* Exercise
How many of the lines below include the word "before"? Only the number should be given.

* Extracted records
________

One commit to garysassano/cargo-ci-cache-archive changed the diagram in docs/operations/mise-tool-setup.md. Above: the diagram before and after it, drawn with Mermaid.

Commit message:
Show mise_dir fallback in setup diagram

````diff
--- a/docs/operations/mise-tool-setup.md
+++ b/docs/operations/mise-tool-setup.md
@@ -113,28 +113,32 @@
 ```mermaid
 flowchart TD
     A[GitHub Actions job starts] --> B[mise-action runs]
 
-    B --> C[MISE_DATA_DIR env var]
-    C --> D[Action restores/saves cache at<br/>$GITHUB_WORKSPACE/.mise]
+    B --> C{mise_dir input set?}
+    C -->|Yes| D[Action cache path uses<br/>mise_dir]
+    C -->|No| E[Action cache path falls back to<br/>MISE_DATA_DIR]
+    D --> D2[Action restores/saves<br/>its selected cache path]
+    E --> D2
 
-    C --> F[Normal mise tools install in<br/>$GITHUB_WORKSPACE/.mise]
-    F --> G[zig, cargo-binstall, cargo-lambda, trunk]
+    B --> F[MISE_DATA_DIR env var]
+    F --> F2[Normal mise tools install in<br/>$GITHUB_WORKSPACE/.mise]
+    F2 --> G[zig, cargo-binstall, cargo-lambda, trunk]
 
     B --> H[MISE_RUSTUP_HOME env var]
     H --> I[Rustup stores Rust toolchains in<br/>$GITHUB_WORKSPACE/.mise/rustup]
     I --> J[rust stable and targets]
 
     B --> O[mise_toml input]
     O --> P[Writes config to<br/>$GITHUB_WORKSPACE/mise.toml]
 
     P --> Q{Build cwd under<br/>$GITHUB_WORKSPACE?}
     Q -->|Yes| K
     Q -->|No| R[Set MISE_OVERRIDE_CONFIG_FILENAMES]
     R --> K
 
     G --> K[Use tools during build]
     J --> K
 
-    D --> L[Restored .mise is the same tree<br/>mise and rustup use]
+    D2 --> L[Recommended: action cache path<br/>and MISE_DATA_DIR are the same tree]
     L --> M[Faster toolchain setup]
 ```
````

________

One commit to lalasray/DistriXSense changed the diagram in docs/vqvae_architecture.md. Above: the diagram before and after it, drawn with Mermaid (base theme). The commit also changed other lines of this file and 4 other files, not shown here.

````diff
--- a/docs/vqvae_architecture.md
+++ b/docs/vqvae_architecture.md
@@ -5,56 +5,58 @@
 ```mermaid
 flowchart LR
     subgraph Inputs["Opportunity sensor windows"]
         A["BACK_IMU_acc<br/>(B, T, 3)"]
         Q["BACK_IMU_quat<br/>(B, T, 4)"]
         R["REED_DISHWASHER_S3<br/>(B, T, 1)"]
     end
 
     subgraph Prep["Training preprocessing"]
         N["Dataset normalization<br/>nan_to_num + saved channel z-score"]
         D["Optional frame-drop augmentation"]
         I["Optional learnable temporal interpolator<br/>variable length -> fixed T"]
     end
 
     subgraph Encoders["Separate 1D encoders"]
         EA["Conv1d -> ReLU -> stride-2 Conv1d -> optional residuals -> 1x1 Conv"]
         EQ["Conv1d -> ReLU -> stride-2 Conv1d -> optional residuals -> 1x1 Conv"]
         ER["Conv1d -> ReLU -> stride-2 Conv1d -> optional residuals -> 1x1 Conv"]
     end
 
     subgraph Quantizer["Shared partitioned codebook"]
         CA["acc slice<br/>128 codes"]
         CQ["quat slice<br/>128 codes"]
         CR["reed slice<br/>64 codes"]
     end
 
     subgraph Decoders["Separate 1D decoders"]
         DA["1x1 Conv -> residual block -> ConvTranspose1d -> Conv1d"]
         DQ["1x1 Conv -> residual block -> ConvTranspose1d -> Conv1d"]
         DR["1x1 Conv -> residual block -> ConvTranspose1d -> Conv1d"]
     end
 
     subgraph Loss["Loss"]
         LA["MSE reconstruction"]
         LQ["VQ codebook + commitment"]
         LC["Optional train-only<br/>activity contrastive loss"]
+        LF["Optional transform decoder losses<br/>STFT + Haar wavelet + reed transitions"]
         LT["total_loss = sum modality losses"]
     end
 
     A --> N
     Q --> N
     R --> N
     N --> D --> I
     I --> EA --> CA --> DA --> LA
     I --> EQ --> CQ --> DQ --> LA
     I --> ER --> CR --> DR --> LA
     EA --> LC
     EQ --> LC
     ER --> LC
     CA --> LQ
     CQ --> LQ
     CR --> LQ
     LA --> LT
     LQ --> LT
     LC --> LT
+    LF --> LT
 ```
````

________

* Expected output
2